We are of the view that basic exercise data and blood pressure and glucose measures from FDA-approved devices is a reasonable basis for information feedback to individuals and their clinicians. We also believe that the higher the fidelity of the data source for example heart rate data, the more useful the potential assessments may be. Which for us, means a measure for heart rate variability that has an appropriate level of fidelity and can be integrated into our machine learning engine such that our clinicians can be assisted in making better informed, in situ adjustments to prescriptive plans.

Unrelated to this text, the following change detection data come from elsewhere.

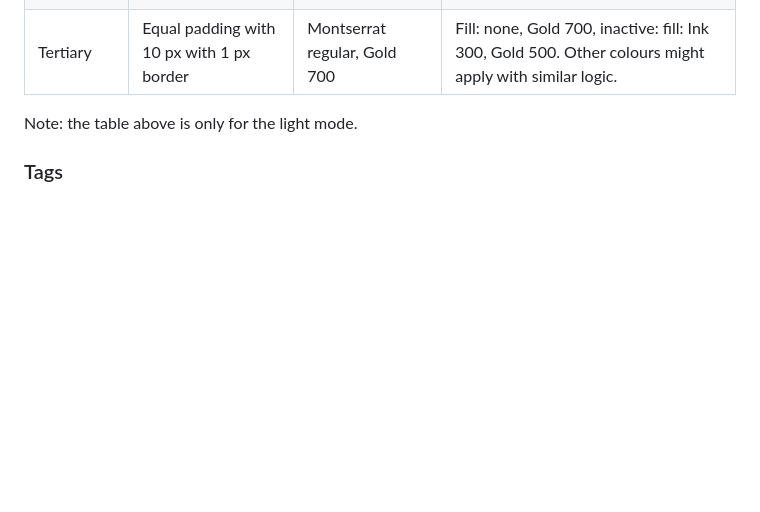
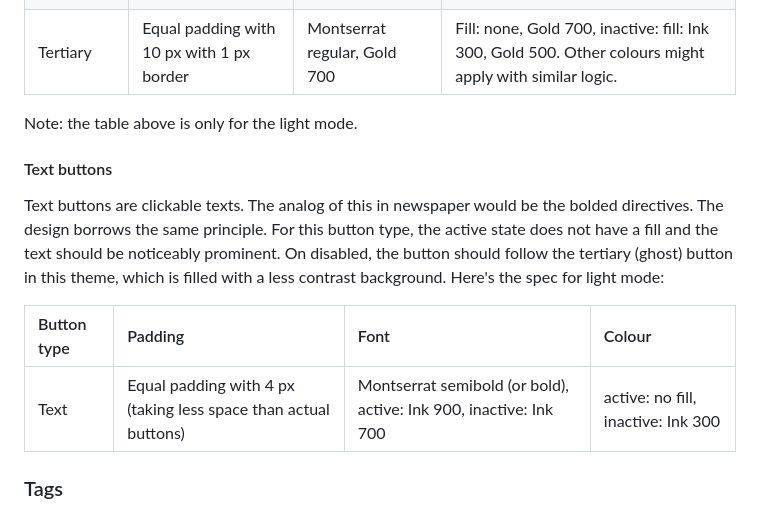
Before and after one commit to achsanalfitra/nz, a Markdown page: docs/style/brand-documentation.md, the part around the change. Rendered like a GitHub page; blank space fills up the shorter version.

Commit message:
docs(text buttons): add specification for text buttons in brand-documentation

```diff
--- a/docs/style/brand-documentation.md
+++ b/docs/style/brand-documentation.md
@@ -165,6 +165,14 @@ There are three types of buttons in this theme, but the last one is flexible. Th
 
 Note: the table above is only for the light mode.
 
+#### Text buttons
+
+Text buttons are clickable texts. The analog of this in newspaper would be the bolded directives. The design borrows the same principle. For this button type, the active state does not have a fill and the text should be noticeably prominent. On disabled, the button should follow the tertiary (ghost) button in this theme, which is filled with a less contrast background. Here's the spec for light mode:
+
+| Button type | Padding | Font | Colour |
+| :----  | :---- | :---- | :---- |
+| Text | Equal padding with 4 px (taking less space than actual buttons) | Montserrat semibold (or bold), active: Ink 900, inactive: Ink 700 | active: no fill, inactive: Ink 300 |
+
 ### Tags
 
 Tags are for marking components with their respective types. For example, in a project card, the tag provides visual que on the project status. The specification is as follows:
```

Heart rate variability is a measurement more often associated with high performance sport than those at risk of developing metabolic disorders. A groundswell of recent research may change this. Heart rate variability (HRV) informs of physiological functioning, and in particular balance in the Autonomic Nervous System (ANS). The vagus nerve, the tenth of 12 paired cranial nerves controls parasympathetic innervation of the heart and will act to lower heart rate. Some of the calculated HRV parameters are measures of sympathetic and parasympathetic tone.

Parasympathetic tone in particular is of interest, since it correlates with several physical, mental and emotional parameters. A high vagal tone is reflected in:

  • better working memory
  • ability to focus attention (concentration)
  • better blood sugar control
  • emotional stabiliy
  • sociability

A low vagal tone is reflected in:

  • diabetes
  • cardiovascular disease.

That's right, I have alluded to an association between vagal tone and diabetes. [3] in a landmark longitudinal study of Chinese workers spanning 4 years found

participants with faster heart rates, suggesting lower automatic function, had increased risk of diabetes, pre-diabetes, and conversion from pre-diabetes to diabetes. Each additional 10 beats per minute was associated with 23 percent increased risk of diabetes, similar to the effects of a 3 kilogram per meter square increase in body mass index.

This is the tip of an iceberg of evidence pointing to the association between HRV and susceptibility to type 2 diabetes. [2] in another significant study with over 9,000 diabetic subjects determined that

Cardiac autonomic impairment appears to be present at early stages of diabetic metabolic impairment, and progressive worsening of autonomic cardiac function over 9 years was observed in diabetic subjects.

The gotcha with tracking heart rate variability currently is the lack of support afforded by wrist wearables such as the best selling fitbit range. It's easy enough to incorporate the necessary cardiac data from chest-strapped based device providers such as POLAR who provide a sound solution. We are planning a HRV function in 2.0 but we have yet to decide the best data source for it. Meanwhile, there is much we can do with our current AI-based analytic capability and resting heart rate (RHR). In a meta-review of RHR and T2DM, [1] found

a strong positive association between high resting heart rate and the risk of type 2 diabetes. As a non-invasive marker of type 2 diabetes risk, resting heart rate may have potential in the clinical setting, especially for interventions aimed at lowering the risk of type 2 diabetes.

As digital health providers acting to improve the quality and reach of clinical exercise services it makes sense then for us to initially incorporate our RHR measures with our metabolic risk tracker slated for the machine-learning based EXPLAIN feature in 2.0


[1] Aune, D., B. ó Hartaigh, and L.J. Vatten. "Resting Heart Rate And The Risk Of Type 2 Diabetes: A Systematic Review And Dose–Response Meta-Analysis Of Cohort Studies". Nutrition, Metabolism and Cardiovascular Diseases 25.6 (2015): 526-534. Web.

[2] Schroeder, E. B. et al. "Diabetes, Glucose, Insulin, And Heart Rate Variability: The Atherosclerosis Risk In Communities (ARIC) Study". Diabetes Care 28.3 (2005): 668-674. Web.

[3] Wang, L. et al. "Resting Heart Rate And The Risk Of Developing Impaired Fasting Glucose And Diabetes: The Kailuan Prospective Study". International Journal of Epidemiology 44.2 (2015): 689-699. Web.

[4] Zhang, X. et al. "Resting Heart Rate And Risk Of Type 2 Diabetes In Women". International Journal of Epidemiology 39.3 (2010): 900-906. Web.

Dr Daryl Foy

Dr Daryl Foy is a Behavioural Scientist who specialises in the design of effective health behaviour change apps based on evidence including his own validated models for optimising persistent use. He consults to industry on how-to integrate persuasive design into LEAN product development as well as conversational UI. He can be contacted at